**How to complete this task**
Copy the lines exactly as they appear, starting with the first line of the records and ending with the line that contains "แก้ข้อสรุปเรื่องตัดแถวหีบ 0 ที่รายงานเขียนเกินจริง".
++++++++++++++++++++
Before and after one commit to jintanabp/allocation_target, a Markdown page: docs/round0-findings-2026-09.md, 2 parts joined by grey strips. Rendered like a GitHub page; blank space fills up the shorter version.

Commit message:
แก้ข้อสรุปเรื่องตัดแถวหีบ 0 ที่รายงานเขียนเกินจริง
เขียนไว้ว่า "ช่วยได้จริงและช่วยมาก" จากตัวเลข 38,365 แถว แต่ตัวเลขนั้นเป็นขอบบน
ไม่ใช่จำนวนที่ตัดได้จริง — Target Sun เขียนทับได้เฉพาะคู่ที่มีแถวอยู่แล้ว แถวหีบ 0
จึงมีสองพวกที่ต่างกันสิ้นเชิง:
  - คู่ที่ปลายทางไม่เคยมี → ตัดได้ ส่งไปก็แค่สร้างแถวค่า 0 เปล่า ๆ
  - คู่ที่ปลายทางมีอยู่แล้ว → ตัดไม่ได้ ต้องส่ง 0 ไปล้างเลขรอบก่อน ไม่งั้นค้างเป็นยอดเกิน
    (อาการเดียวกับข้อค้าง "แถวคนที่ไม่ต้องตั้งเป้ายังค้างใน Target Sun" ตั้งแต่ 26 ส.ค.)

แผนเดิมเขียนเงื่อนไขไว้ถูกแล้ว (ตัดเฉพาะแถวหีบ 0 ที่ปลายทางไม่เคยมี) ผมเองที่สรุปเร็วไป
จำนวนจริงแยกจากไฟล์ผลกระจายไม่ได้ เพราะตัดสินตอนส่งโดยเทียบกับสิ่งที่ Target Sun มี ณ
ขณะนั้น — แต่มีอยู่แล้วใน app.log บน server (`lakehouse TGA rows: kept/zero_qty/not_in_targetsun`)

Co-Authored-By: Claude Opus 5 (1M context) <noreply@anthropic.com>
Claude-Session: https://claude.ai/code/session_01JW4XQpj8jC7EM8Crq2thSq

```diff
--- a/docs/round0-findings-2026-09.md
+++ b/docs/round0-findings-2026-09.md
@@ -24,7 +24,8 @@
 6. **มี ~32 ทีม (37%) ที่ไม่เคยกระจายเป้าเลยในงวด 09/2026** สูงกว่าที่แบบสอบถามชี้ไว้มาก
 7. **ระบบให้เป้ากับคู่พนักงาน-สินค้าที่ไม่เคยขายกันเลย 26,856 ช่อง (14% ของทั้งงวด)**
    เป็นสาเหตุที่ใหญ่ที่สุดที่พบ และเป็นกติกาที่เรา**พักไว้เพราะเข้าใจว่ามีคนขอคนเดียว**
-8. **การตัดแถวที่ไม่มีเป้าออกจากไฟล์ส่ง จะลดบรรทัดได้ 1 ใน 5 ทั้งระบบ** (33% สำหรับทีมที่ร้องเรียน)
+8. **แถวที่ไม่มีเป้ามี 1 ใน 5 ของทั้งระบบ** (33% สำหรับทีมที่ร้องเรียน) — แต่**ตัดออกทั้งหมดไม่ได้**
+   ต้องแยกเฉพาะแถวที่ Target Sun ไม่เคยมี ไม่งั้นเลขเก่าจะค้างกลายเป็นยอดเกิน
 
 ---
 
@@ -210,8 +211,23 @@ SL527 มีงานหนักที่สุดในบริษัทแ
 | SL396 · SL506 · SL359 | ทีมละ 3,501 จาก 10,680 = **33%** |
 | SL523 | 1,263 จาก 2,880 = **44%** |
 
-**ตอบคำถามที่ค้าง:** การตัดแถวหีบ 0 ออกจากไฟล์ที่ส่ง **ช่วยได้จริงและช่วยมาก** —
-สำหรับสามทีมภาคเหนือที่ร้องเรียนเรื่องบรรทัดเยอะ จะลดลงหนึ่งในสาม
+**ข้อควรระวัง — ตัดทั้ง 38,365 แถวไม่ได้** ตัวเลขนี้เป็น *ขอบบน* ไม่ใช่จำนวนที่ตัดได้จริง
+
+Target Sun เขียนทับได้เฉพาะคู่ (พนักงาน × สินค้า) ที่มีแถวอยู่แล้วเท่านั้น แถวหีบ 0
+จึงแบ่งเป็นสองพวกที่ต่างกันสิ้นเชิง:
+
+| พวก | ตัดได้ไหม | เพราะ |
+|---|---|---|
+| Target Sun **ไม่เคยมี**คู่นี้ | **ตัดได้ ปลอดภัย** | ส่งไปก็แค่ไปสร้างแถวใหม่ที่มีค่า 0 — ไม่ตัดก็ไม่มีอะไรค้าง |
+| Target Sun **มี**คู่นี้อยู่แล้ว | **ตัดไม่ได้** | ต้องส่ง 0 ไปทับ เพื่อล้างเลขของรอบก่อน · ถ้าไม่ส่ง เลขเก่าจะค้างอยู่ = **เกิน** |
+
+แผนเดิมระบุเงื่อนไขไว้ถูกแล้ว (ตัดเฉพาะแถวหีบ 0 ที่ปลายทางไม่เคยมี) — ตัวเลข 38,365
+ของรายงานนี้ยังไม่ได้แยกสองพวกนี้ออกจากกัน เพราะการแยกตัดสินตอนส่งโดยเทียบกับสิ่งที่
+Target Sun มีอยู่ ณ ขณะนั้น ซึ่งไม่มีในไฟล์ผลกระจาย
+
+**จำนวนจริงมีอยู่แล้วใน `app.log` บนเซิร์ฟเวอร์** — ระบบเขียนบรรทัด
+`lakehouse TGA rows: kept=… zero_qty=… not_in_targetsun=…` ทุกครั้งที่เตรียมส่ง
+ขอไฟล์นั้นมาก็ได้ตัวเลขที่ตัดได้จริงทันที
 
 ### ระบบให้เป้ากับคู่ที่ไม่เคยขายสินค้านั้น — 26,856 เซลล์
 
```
++++++++++++++++++++
**Completed task**
Before and after one commit to jintanabp/allocation_target, a Markdown page: docs/round0-findings-2026-09.md, 2 parts joined by grey strips. Rendered like a GitHub page; blank space fills up the shorter version.

Commit message:
แก้ข้อสรุปเรื่องตัดแถวหีบ 0 ที่รายงานเขียนเกินจริง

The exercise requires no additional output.